_RECORD EXCERPTS_.
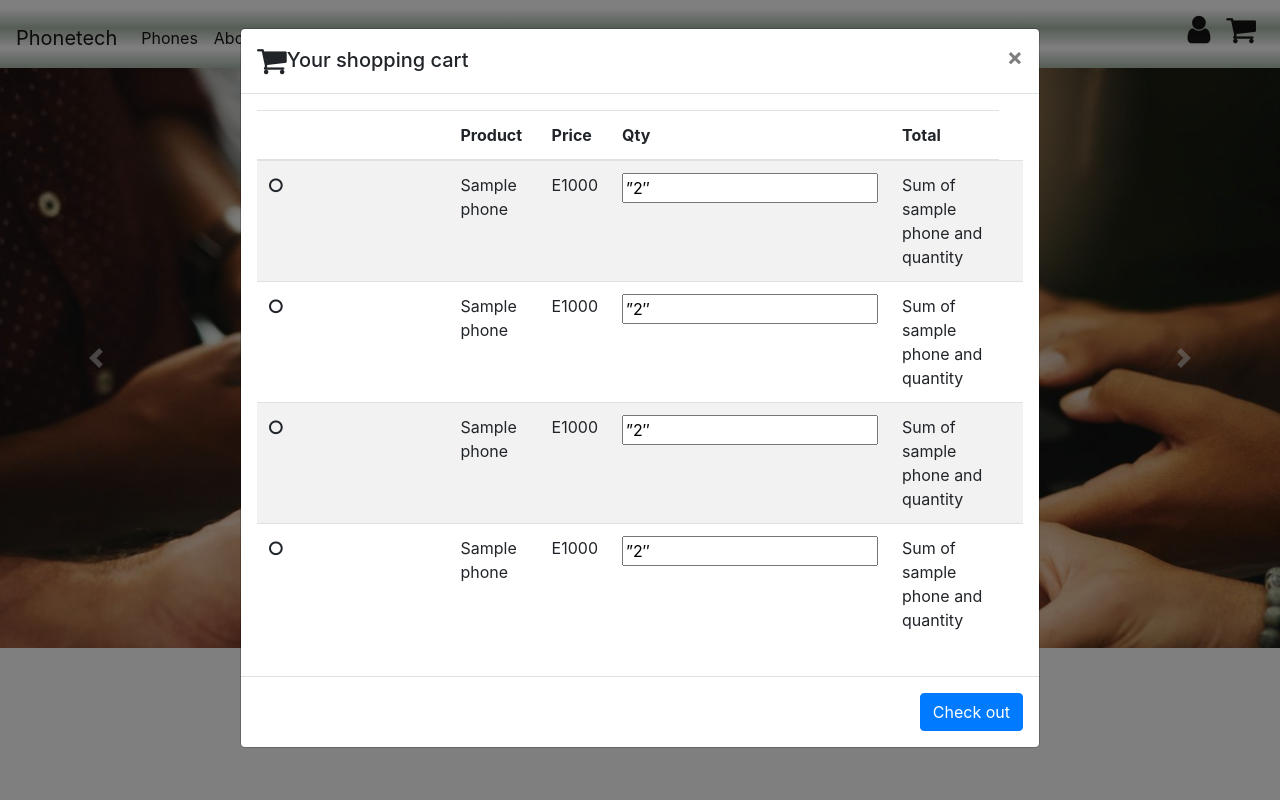
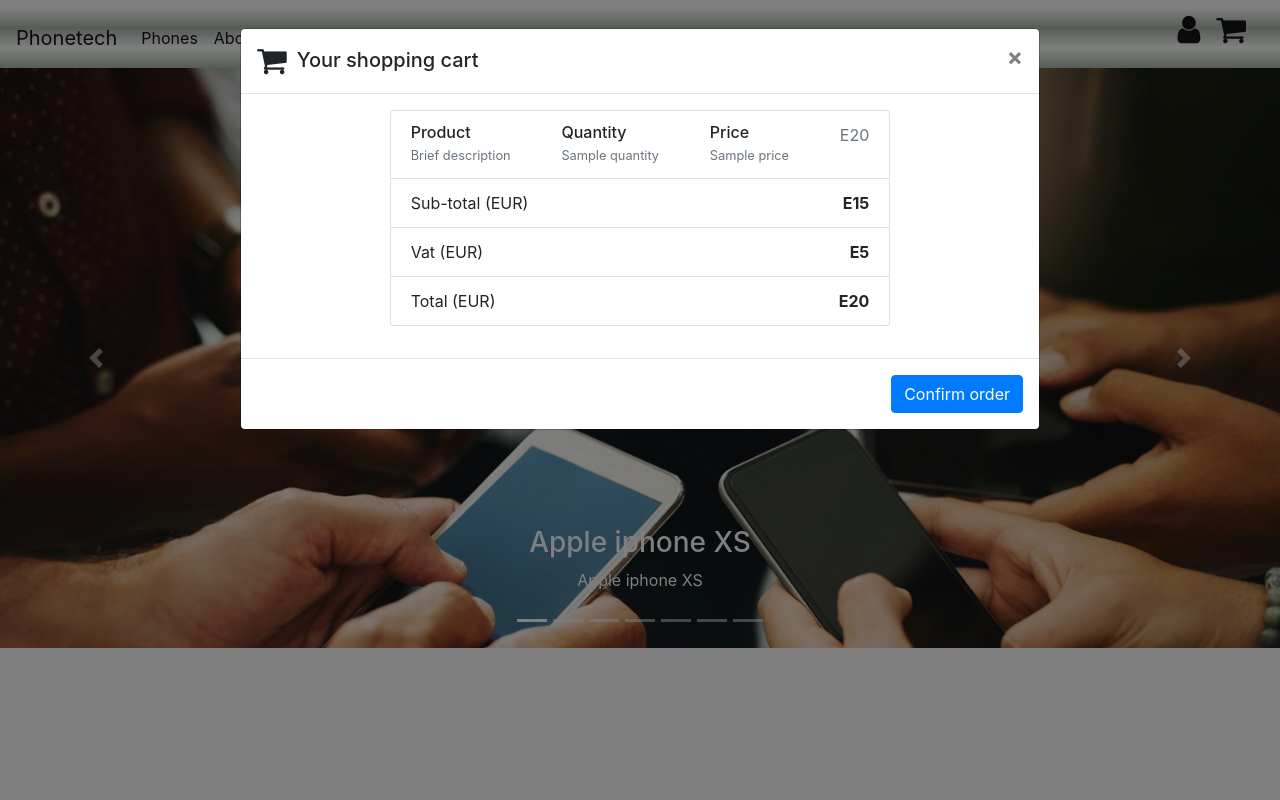
Before and after one commit to kamabod/phonetech, a PHP site: page /myProject.html in a window 1280 px wide, after a click that opens the changed part. Run offline with PHP 8.4, Linux system fonts and the light colour scheme.

Commit message:
cart and carousel improvements

```diff
--- a/css/general.css
+++ b/css/general.css
@@ -2,3 +2,8 @@
     margin-top:-50px;
     margin-bottom:-50px;
   }
+
+/*Shopping cart modal*/
+  .fa-shopping-cart{
+    padding-right:10px;
+  }
--- a/myProject.html
+++ b/myProject.html
@@ -64,8 +64,8 @@
       color: white;
       font-size: xx-large;
       position: absolute;
-      bottom: 50%;
-      left: 50%
+      bottom: 60%;
+      left: 40%
     }
   </style>
 
@@ -115,13 +115,37 @@
             <li data-target="#carouselExampleCaptions" data-slide-to="2"></li>
             <li data-target="#carouselExampleCaptions" data-slide-to="3"></li>
             <li data-target="#carouselExampleCaptions" data-slide-to="4"></li>
+            <li data-target="#carouselExampleCaptions" data-slide-to="5"></li>
+            <li data-target="#carouselExampleCaptions" data-slide-to="5"></li>
           </ol>
           <div class="carousel-inner">
             <div class="carousel-item active">
               <img src="Images/smartphones.jpg" class="d-block w-100" alt="First slide">
               <div class="mask rgba-black-light"></div>
               <div class="carousel-content">
-                <p>Our phones</p>
+                <p>Phonetech<br> Committed to Connecting</p>
+              </div>
+              <div class="carousel-caption">
+                <h3 class="h3-responsive">Apple iphone XS</h3>
+                <p>Apple iphone XS</p>
+              </div>
+            </div>
+            <div class="carousel-item">
+              <img src="Images/phoneInSpace.jpg" class="d-block w-100" alt="Second slide">
+              <div class="mask rgba-black-light"></div>
+              <div class="carousel-content">
+                <p>Phonetech<br> Communicating to the world</p>
+              </div>
+              <div class="carousel-caption">
+                <h3 class="h3-responsive">Apple iphone XS</h3>
+                <p>Apple iphone XS</p>
+              </div>
+            </div>
+            <div class="carousel-item">
+              <img src="Images/selfies.jpg" class="d-block w-100" alt="Second slide">
+              <div class="mask rgba-black-light"></div>
+              <div class="carousel-content">
+                <p>Phonetech<br> The perfect experience</p>
               </div>
               <div class="carousel-caption">
                 <h3 class="h3-responsive">Apple iphone XS</h3>
@@ -183,79 +207,45 @@
           </button>
         </div>
         <div class="modal-body">
-          <table class="table table-striped">
-            <thead>
-              <tr>
-                <th scope="col"></th>
-                <th scope="col">Product</th>
-                <th scope="col">Price</th>
-                <th scope="col">Qty</th>
-                <th scope="col">Total</th>
-
-              </tr>
-            </thead>
-            <tbody>
-              <tr>
-                <td class="w-25">
-                  <i class="fa fa-circle-o" aria-hidden="true"></i>
-                </td>
-                <td>Sample phone</td>
-                <td>E1000</td>
-                <td class=”qty”><input type=”text” class=”form-control” id=”input1″ value=”2″></td>
-                <td>Sum of sample phone and quantity</td>
-                <td>
-                  <a href=”#” class=”btn btn-light btn-sm”>
-                  </a>
-                </td>
-              </tr>
-              <tr>
-                <td class="w-25">
-                  <i class="fa fa-circle-o" aria-hidden="true"></i>
-                </td>
-                <td>Sample phone</td>
-                <td>E1000</td>
-                <td class=”qty”><input type=”text” class=”form-control” id=”input1″ value=”2″></td>
-                <td>Sum of sample phone and quantity</td>
-                <td>
-                  <a href=”#” class=”btn btn-light btn-sm”>
-                  </a>
-                </td>
-              </tr>
-              <tr>
-                <td class="w-25">
-                  <i class="fa fa-circle-o" aria-hidden="true"></i>
-                </td>
-                <td>Sample phone</td>
-                <td>E1000</td>
-                <td class=”qty”><input type=”text” class=”form-control” id=”input1″ value=”2″></td>
-                <td>Sum of sample phone and quantity</td>
-                <td>
-                  <a href=”#” class=”btn btn-light btn-sm”>
-                  </a>
-                </td>
-              </tr>
-              <tr>
-                <td class="w-25">
-                  <i class="fa fa-circle-o" aria-hidden="true"></i>
-                </td>
-                <td>Sample phone</td>
-                <td>E1000</td>
-                <td class=”qty”><input type=”text” class=”form-control” id=”input1″ value=”2″></td>
-                <td>Sum of sample phone and quantity</td>
-                <td>
-                  <a href=”#” class=”btn btn-light btn-sm”>
-                  </a>
-                </td>
-              </tr>
-
-
-            </tbody>
-          </table>
-
+          <div class="row">
+            <div class="col-md-2"></div>
+            <div class="col-md-8">
+              <ul class="list-group mb-3">
+                <li class="list-group-item d-flex justify-content-between lh-condensed">
+                  <div>
+                    <h6 class="my-0">Product</h6>
+                    <small class="text-muted">Brief description</small>
+                  </div>
+                  <div>
+                    <h6 class="my-0">Quantity</h6>
+                    <small class="text-muted">Sample quantity</small>
+                  </div>
+                  <div>
+                    <h6 class="my-0">Price</h6>
+                    <small class="text-muted">Sample price</small>
+                  </div>
+                  <span class="text-muted">E20</span>
+                </li>
+                <li class="list-group-item d-flex justify-content-between">
+                  <span>Sub-total (EUR)</span>
+                  <strong>E15</strong>
+                </li>
+                <li class="list-group-item d-flex justify-content-between">
+                  <span>Vat (EUR)</span>
+                  <strong>E5</strong>
+                </li>
+                <li class="list-group-item d-flex justify-content-between">
+                  <span>Total (EUR)</span>
+                  <strong>E20</strong>
+                </li>
+              </ul>
+              <div class="col-md-2"></div>
+            </div>
+          </div>
 
         </div>
         <div class="modal-footer">
-          <button type="button" class="btn btn-primary">Check out</button>
+          <a class="btn btn-primary" href="confirmOrder.html" role="button">Confirm order</a>
         </div>
       </div>
     </div>
--- a/phones.html
+++ b/phones.html
@@ -97,7 +97,7 @@
                 </div>
 
                 <div class="col-md-2">
-                    <button type="button" class="btn btn-light">Add to basket</button>
+                    <button type="button" class="btn btn-primary">Add to basket</button>
                 </div>
 
             </div>
```
Also changed, not shown: aboutPage.html (+22 -13 lines), cartModal.html (deleted, +0 -65 lines), confirmOrder.html (added, +127 -0 lines), login.html (deleted, +0 -78 lines), supportPage.html (+14 -10 lines), Images/phoneInSpace.jpg (added), Images/selfies.jpg (added). Lines whose indentation alone changed are shown as unchanged.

_WHAT IS NEEDED_. Scan the records above for the string "Second", then select every line that holds it.

_WRITTEN ANSWER_.
+              <img src="Images/phoneInSpace.jpg" class="d-block w-100" alt="Second slide">
+              <img src="Images/selfies.jpg" class="d-block w-100" alt="Second slide">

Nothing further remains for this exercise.